According to the recently released Budget 2019-20 documents, the central government of India has created more than 3.81 lakh jobs over the last two years across various organizations.
About 32,38,397 people worked in the Central Government organizations across the country as of March 1, 2017. Two years later, on March 1, 2019, the total strength went up to 36, 19, 596, according to the recently announced Budget by Nirmala Sitharaman, Finance Minister of India.
An estimated 98,999 people were hired by the Ministry of Railways since 2017 and about 80,000 new jobs were created in the police force. Also, the indirect tax departments saw a growth of 53,000 jobs and the direct tax departments saw an increase in their employee strength by 29,935.
The departments that come under the science and technology ambit saw a rise in the number of jobs created. About 7,743 jobs in the Department of Science and Technology, 10,000 in the Department of Atomic Energy, 2,250 in the Department of Telecommunications and 3,981 in the Department of Water Resources.
The other areas where new jobs were created, including the Culture Ministry, Department of Agriculture, Cooperation and Farmers’ Welfare and 1,189 in the Civil Aviation Ministry.
“This is critical to the development of a self-reliant aviation industry, creating aspirational jobs in aviation finance, besides leveraging the business opportunities available in India’s financial Special Economic Zones (SEZs),” said the Finance Minister in her budget speech, speaking of the aviation industry as a business opportunity for the country.
Apart from increasing the number of jobs in the government and working on the future roadmap to build a pipeline of skilled individuals in the country, the budget documents also highlighted the need to upskill the youth of the country to succeed overseas with skill-building related to languages and technical know-how.
Creation of jobs continues to remain a contentious issue that is brought up by the ruling party to portray how the country is doing well under its administration.
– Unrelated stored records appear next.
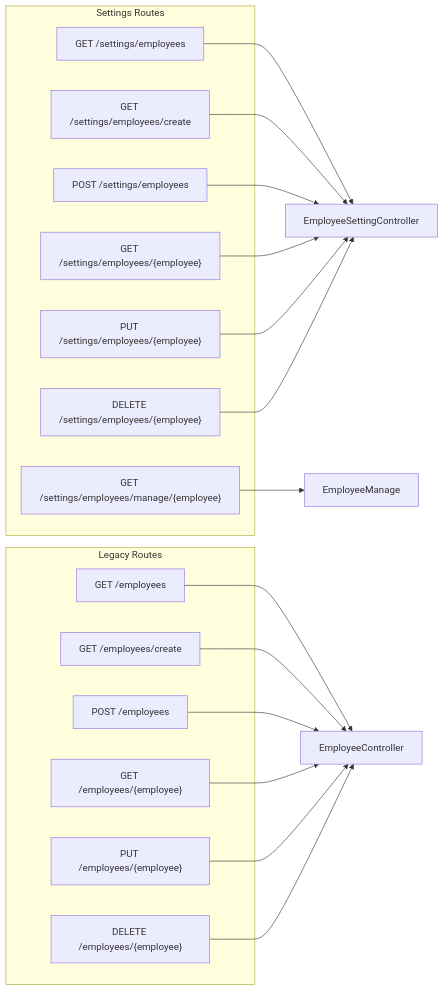
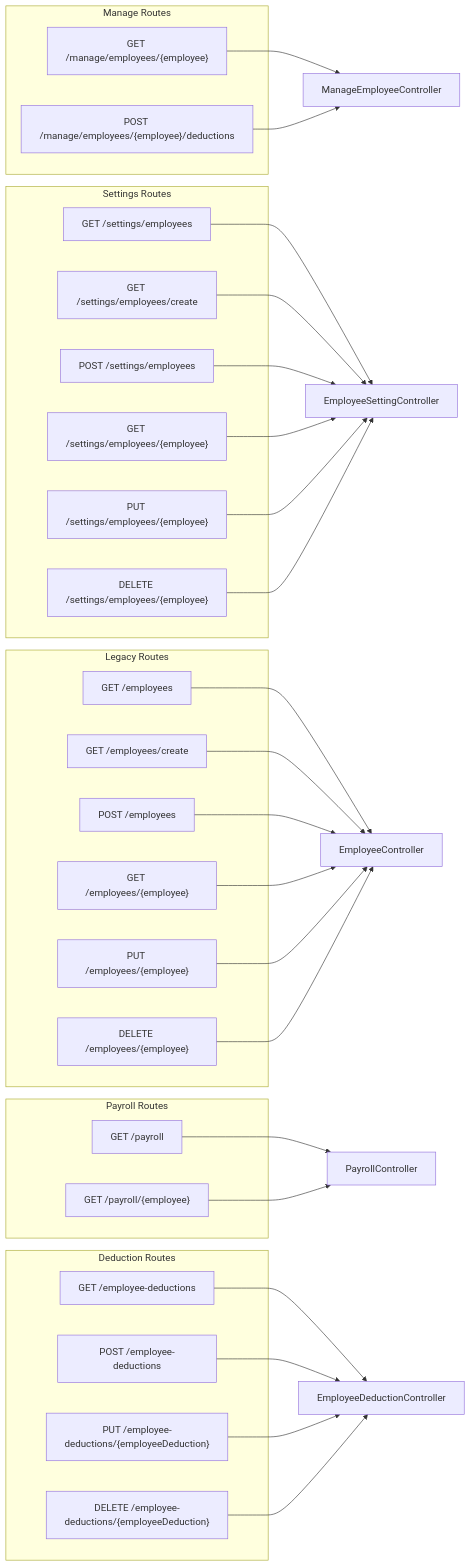
One commit to vincet0t15/template changed the fifth of 7 diagrams in .qoder/repowiki/en/content/Employee Management/Employee Management.md. Above: the diagram before and after it, drawn with Mermaid. The commit also changed other lines of this file and 8 other files, not shown here.

````diff
--- a/.qoder/repowiki/en/content/Employee Management/Employee Management.md
+++ b/.qoder/repowiki/en/content/Employee Management/Employee Management.md
@@ -334,33 +377,53 @@
 ```mermaid
 graph LR
+subgraph "Manage Routes"
+M_Index["GET /manage/employees/{employee}"]
+M_Deductions["POST /manage/employees/{employee}/deductions"]
+end
 subgraph "Settings Routes"
 S_Index["GET /settings/employees"]
 S_Create["GET /settings/employees/create"]
 S_Store["POST /settings/employees"]
 S_Show["GET /settings/employees/{employee}"]
 S_Update["PUT /settings/employees/{employee}"]
 S_Destroy["DELETE /settings/employees/{employee}"]
-S_Manage["GET /settings/employees/manage/{employee}"]
 end
 subgraph "Legacy Routes"
 L_Index["GET /employees"]
 L_Create["GET /employees/create"]
 L_Store["POST /employees"]
 L_Show["GET /employees/{employee}"]
 L_Update["PUT /employees/{employee}"]
 L_Destroy["DELETE /employees/{employee}"]
 end
+subgraph "Payroll Routes"
+P_Index["GET /payroll"]
+P_Show["GET /payroll/{employee}"]
+end
+subgraph "Deduction Routes"
+D_Index["GET /employee-deductions"]
+D_Store["POST /employee-deductions"]
+D_Update["PUT /employee-deductions/{employeeDeduction}"]
+D_Destroy["DELETE /employee-deductions/{employeeDeduction}"]
+end
+M_Index --> ManageEmployeeController
+M_Deductions --> ManageEmployeeController
 S_Index --> EmployeeSettingController
 S_Create --> EmployeeSettingController
 S_Store --> EmployeeSettingController
 S_Show --> EmployeeSettingController
 S_Update --> EmployeeSettingController
 S_Destroy --> EmployeeSettingController
-S_Manage --> EmployeeManage
 L_Index --> EmployeeController
 L_Create --> EmployeeController
 L_Store --> EmployeeController
 L_Show --> EmployeeController
 L_Update --> EmployeeController
 L_Destroy --> EmployeeController
+P_Index --> PayrollController
+P_Show --> PayrollController
+D_Index --> EmployeeDeductionController
+D_Store --> EmployeeDeductionController
+D_Update --> EmployeeDeductionController
+D_Destroy --> EmployeeDeductionController
 ```
````
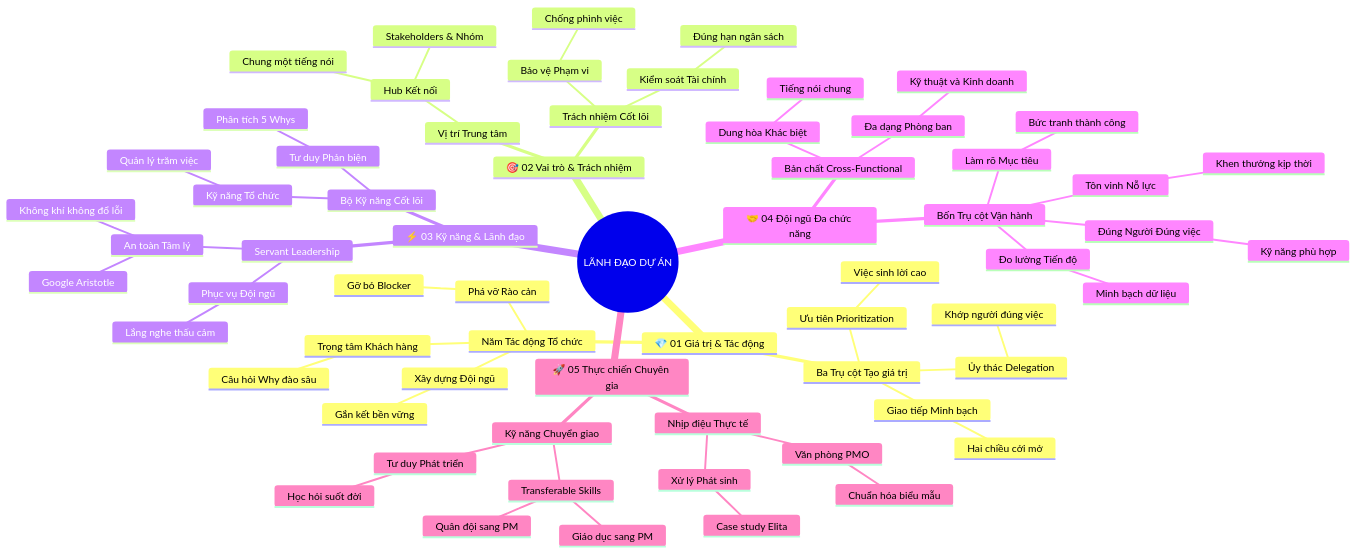
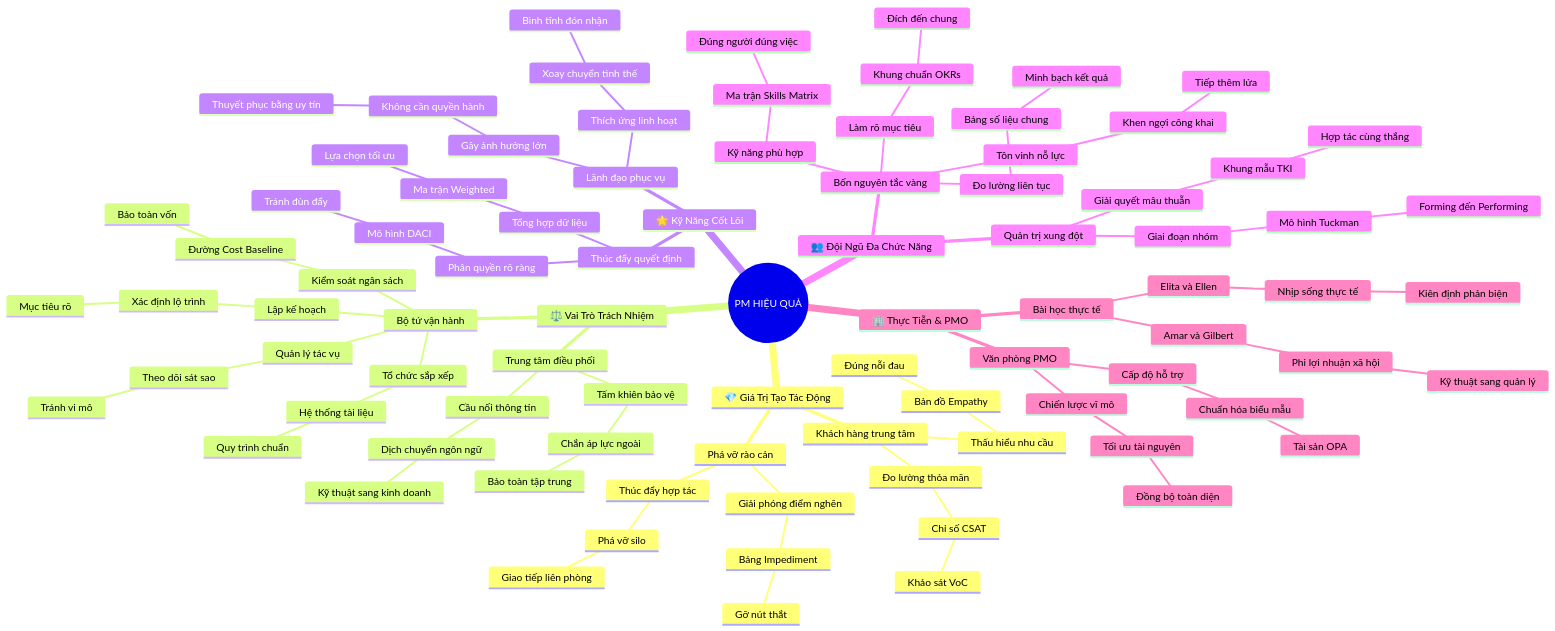
One commit to tibe2109/audio-book-refactor changed the diagram in Kich-ban-clipchamp/Google-Project-Management-Coursera/02-Becoming-an-Effective-Project-Manager/mindmap.md. Above: the diagram before and after it, drawn with Mermaid. The commit also changed other lines of this file and 680 other files, not shown here.

````diff
--- a/Kich-ban-clipchamp/Google-Project-Management-Coursera/02-Becoming-an-Effective-Project-Manager/mindmap.md
+++ b/Kich-ban-clipchamp/Google-Project-Management-Coursera/02-Becoming-an-Effective-Project-Manager/mindmap.md
@@ -5,68 +5,91 @@
 ```mermaid
 mindmap
-  root((LÃNH ĐẠO DỰ ÁN))
-    💎 01 Giá trị & Tác động
-      Ba Trụ cột Tạo giá trị
-        Ưu tiên Prioritization
-          Việc sinh lời cao
-        Ủy thác Delegation
-          Khớp người đúng việc
-        Giao tiếp Minh bạch
-          Hai chiều cởi mở
-      Năm Tác động Tổ chức
-        Trọng tâm Khách hàng
-          Câu hỏi Why đào sâu
-        Xây dựng Đội ngũ
-          Gắn kết bền vững
-        Phá vỡ Rào cản
-          Gỡ bỏ Blocker
-    🎯 02 Vai trò & Trách nhiệm
-      Vị trí Trung tâm
-        Hub Kết nối
-          Stakeholders & Nhóm
-          Chung một tiếng nói
-      Trách nhiệm Cốt lõi
-        Bảo vệ Phạm vi
-          Chống phình việc
-        Kiểm soát Tài chính
-          Đúng hạn ngân sách
-    ⚡ 03 Kỹ năng & Lãnh đạo
-      Bộ Kỹ năng Cốt lõi
-        Kỹ năng Tổ chức
-          Quản lý trăm việc
-        Tư duy Phản biện
-          Phân tích 5 Whys
-      Servant Leadership
-        Phục vụ Đội ngũ
-          Lắng nghe thấu cảm
-        An toàn Tâm lý
-          Google Aristotle
-          Không khí không đổ lỗi
-    🤝 04 Đội ngũ Đa chức năng
-      Bản chất Cross-Functional
-        Đa dạng Phòng ban
-          Kỹ thuật và Kinh doanh
-        Dung hòa Khác biệt
-          Tiếng nói chung
-      Bốn Trụ cột Vận hành
-        Làm rõ Mục tiêu
-          Bức tranh thành công
-        Đúng Người Đúng việc
-          Kỹ năng phù hợp
-        Đo lường Tiến độ
-          Minh bạch dữ liệu
-        Tôn vinh Nỗ lực
-          Khen thưởng kịp thời
-    🚀 05 Thực chiến Chuyên gia
-      Nhịp điệu Thực tế
-        Xử lý Phát sinh
-          Case study Elita
-        Văn phòng PMO
+  root((PM HIỆU QUẢ))
+    💎 Giá Trị Tạo Tác Động
+      Khách hàng trung tâm
+        Thấu hiểu nhu cầu
+          Bản đồ Empathy
+            Đúng nỗi đau
+        Đo lường thỏa mãn
+          Chỉ số CSAT
+            Khảo sát VoC
+      Phá vỡ rào cản
+        Giải phóng điểm nghẽn
+          Bảng Impediment
+            Gỡ nút thắt
+        Thúc đẩy hợp tác
+          Phá vỡ silo
+            Giao tiếp liên phòng
+    ⚖️ Vai Trò Trách Nhiệm
+      Bộ tứ vận hành
+        Lập kế hoạch
+          Xác định lộ trình
+            Mục tiêu rõ
+        Tổ chức sắp xếp
+          Hệ thống tài liệu
+            Quy trình chuẩn
+        Quản lý tác vụ
+          Theo dõi sát sao
+            Tránh vi mô
+        Kiểm soát ngân sách
+          Đường Cost Baseline
+            Bảo toàn vốn
+      Trung tâm điều phối
+        Tấm khiên bảo vệ
+          Chắn áp lực ngoài
+            Bảo toàn tập trung
+        Cầu nối thông tin
+          Dịch chuyển ngôn ngữ
+            Kỹ thuật sang kinh doanh
+    🌟 Kỹ Năng Cốt Lõi
+      Thúc đẩy quyết định
+        Tổng hợp dữ liệu
+          Ma trận Weighted
+            Lựa chọn tối ưu
+        Phân quyền rõ ràng
+          Mô hình DACI
+            Tránh đùn đẩy
+      Lãnh đạo phục vụ
+        Gây ảnh hưởng lớn
+          Không cần quyền hành
+            Thuyết phục bằng uy tín
+        Thích ứng linh hoạt
+          Xoay chuyển tình thế
+            Bình tĩnh đón nhận
+    👥 Đội Ngũ Đa Chức Năng
+      Bốn nguyên tắc vàng
+        Làm rõ mục tiêu
+          Khung chuẩn OKRs
+            Đích đến chung
+        Kỹ năng phù hợp
+          Ma trận Skills Matrix
+            Đúng người đúng việc
+        Đo lường liên tục
+          Bảng số liệu chung
+            Minh bạch kết quả
+        Tôn vinh nỗ lực
+          Khen ngợi công khai
+            Tiếp thêm lửa
+      Quản trị xung đột
+        Giai đoạn nhóm
+          Mô hình Tuckman
+            Forming đến Performing
+        Giải quyết mâu thuẫn
+          Khung mẫu TKI
+            Hợp tác cùng thắng
+    🏢 Thực Tiễn & PMO
+      Văn phòng PMO
+        Cấp độ hỗ trợ
           Chuẩn hóa biểu mẫu
-      Kỹ năng Chuyển giao
-        Transferable Skills
-          Giáo dục sang PM
-          Quân đội sang PM
-        Tư duy Phát triển
-          Học hỏi suốt đời
+            Tài sản OPA
+        Chiến lược vĩ mô
+          Tối ưu tài nguyên
+            Đồng bộ toàn diện
+      Bài học thực tế
+        Elita và Ellen
+          Nhịp sống thực tế
+            Kiên định phản biện
+        Amar và Gilbert
+          Phi lợi nhuận xã hội
+            Kỹ thuật sang quản lý
 ```
````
And, at the same time, the opposition parties step up the narrative of rising unemployment and use it as a political platform on which to run election campaigns.